A little story I heard this morning: A freelance digital consultant is asked to review an ongoing project in a large company. He writes a report pointing out that a number of things need to be reconsidered and that it is a good idea to step aside and rethink the goal of the project. The report causes a big shock in the organisation. They hadn’t expected criticism but later admit they agree with most of the report. They don’t know how to handle change at this point in the project and the consultant report becomes ‘a situation’. The project continues its predefined course.
Corporate projects don’t fail
Running a digital project in a large organisation is a process, a well defined process, with a clear beginning and an end. A process with certain tasks, people and roles and a well defined number of steps. The first law in projects there is that they move f-o-r-w-a-r-d. They are never supposed to move backwards. The way they move forward is reported in a ‘progress report’. Progress reports are designed to move forward. Possibly too slow, but forward they go.
I have seen a number of projects, in my humble career, that should have been stopped at some point. Projects of which everybody directly involved agreed they were lost. The types of projects that go horribly over expected date and budget. The kind of project that causes rumours around the organisation and anyone involved in those projects gets the stain of ‘project disaster’. But rarely have I seen someone pull the plug. And the longer things go wrong, the more money is spent and the more difficult it becomes for someone to come forward and say: ‘Shall we just stop now?’. So these projects continue, come to some undefined end and anyone who can get away from them and loose ‘the stain’ will do so. Rather sooner than later.
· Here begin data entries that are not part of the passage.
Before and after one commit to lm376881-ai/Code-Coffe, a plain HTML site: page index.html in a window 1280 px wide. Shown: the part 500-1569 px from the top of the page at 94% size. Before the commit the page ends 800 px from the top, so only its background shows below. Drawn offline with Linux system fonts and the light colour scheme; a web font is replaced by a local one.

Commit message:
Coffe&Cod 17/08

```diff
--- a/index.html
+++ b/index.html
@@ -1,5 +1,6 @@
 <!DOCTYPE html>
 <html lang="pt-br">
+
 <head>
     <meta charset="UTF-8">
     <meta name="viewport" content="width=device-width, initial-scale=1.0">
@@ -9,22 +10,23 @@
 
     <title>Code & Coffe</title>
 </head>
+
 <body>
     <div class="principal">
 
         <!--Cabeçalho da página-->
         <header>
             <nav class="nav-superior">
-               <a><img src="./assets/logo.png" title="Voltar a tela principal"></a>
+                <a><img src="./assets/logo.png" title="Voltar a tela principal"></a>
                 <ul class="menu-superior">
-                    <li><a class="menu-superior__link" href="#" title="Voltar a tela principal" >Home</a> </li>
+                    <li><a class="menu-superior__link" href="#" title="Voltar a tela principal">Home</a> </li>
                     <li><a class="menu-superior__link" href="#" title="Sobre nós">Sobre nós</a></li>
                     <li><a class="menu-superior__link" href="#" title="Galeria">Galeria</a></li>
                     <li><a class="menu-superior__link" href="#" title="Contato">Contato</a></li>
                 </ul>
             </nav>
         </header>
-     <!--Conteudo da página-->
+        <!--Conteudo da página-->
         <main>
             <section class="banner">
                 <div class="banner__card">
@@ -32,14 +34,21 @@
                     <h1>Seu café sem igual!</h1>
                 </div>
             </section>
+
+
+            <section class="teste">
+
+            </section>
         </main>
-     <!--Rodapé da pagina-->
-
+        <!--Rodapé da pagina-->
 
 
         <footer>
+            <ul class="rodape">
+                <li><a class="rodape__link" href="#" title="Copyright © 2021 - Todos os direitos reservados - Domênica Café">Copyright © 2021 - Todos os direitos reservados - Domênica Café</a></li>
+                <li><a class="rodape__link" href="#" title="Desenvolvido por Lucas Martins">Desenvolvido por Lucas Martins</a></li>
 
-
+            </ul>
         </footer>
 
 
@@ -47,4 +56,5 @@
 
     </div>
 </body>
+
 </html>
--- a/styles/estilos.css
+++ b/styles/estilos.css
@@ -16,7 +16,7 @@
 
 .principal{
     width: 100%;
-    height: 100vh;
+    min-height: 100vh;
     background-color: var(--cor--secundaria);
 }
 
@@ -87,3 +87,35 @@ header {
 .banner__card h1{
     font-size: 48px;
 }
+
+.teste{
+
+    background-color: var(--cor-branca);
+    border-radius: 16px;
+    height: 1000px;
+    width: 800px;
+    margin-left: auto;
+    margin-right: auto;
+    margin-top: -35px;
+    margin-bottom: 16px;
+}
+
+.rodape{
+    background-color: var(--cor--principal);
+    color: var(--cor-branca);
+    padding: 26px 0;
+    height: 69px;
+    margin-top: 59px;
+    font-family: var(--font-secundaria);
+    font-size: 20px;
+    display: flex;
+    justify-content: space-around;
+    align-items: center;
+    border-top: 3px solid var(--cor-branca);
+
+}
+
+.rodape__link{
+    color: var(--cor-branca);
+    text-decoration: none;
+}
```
In many organisations these projects become taboo. You don’t mention them anymore once they’re finished. Consequently an opportunity for learning from a failure is lost.
Not quite what happens in startups. Do startups ever change mode, I wonder? Is there something like initiation and project mode? There probably is in the financial side of the picture. I will find out more in the interviews I will be doing in the coming weeks. But from what I have experienced and witnessed, startups have a long period of redefining themselves and if necessary reinventing themselves as they go. There are a number of reasons why this happens.
As a startup dives deeper into the reality of things, they encounter surprises. Sometimes good surprises but lets face it: this planet is much better equipped for bad surprises. One of the surprises can be technical. Assumptions were made that don’t hold true when faced with reality. In that case quick and very creative thinking needs to be done in orde to either fix the problem or find a way around it. Or simply bite the bullet and stop.
Blinded by the light
Another very common case is the misunderstanding or misinterpretation of your market. You were focussed on a certain problem and trying to solve that. You were blinded by your own enthusiasm but when you get to the bottom of it you notice that the much larger problem is lying right next to it. You can then either continue barking up the wrong tree or shift to a new problem and invent a new solution. That means you let go of all the hard work you have been doing up til then and go back to the drawing table. This is one of the topics I will be discussing with Bart Van Der Roost, COO and co-founder of Neoscores, in the first of a series of interviews (coming soon!).
Struggle for survival
The only way a startup can survive is by choosing the right problem to solve and by offering the spot-on solution to that problem. It is this struggle for survival that allows and forces startups to rethink themselves. Do they like it: no. Does it hurt: certainly. Does it cost money: of course. But the sooner they identify that plans aren’t going in the right direction, the less money and effort it costs to stop and rethink. Startups are in a context of life or death. The success of the project is the succes of the company. The failure of the project is the end of the company. Corporate organisations never work under this type of pressure.